● DATASET EXCERPTS:

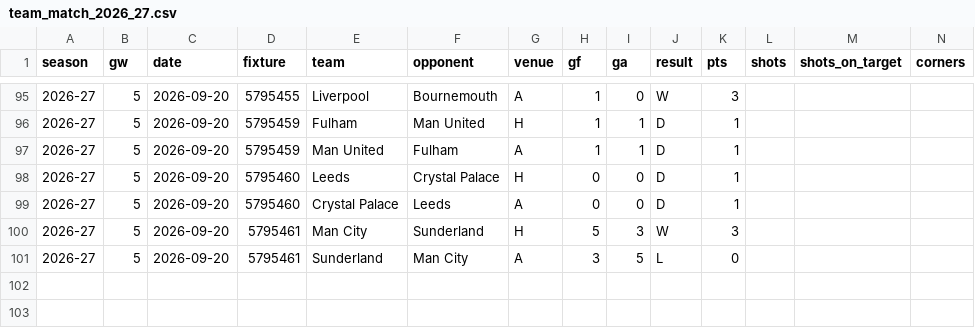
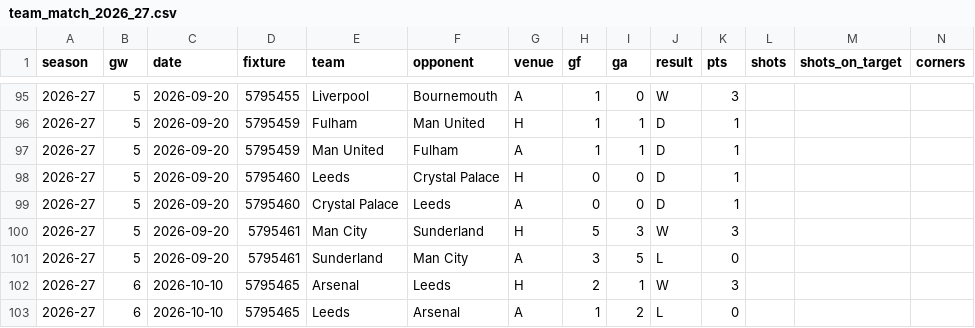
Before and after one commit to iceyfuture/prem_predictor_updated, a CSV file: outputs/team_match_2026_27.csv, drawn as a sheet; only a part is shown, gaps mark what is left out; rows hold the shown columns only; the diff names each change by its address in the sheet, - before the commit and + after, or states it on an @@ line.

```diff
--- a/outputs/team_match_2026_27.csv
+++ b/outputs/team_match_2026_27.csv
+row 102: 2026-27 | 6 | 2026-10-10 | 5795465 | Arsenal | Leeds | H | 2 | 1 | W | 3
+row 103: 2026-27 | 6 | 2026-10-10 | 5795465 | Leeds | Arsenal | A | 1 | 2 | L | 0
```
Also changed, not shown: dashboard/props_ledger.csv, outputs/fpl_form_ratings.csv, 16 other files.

● TASK DIRECTIONS: How many of the lines above include the string "Leeds"? Reply with the number by itself.

● OUTPUT: 2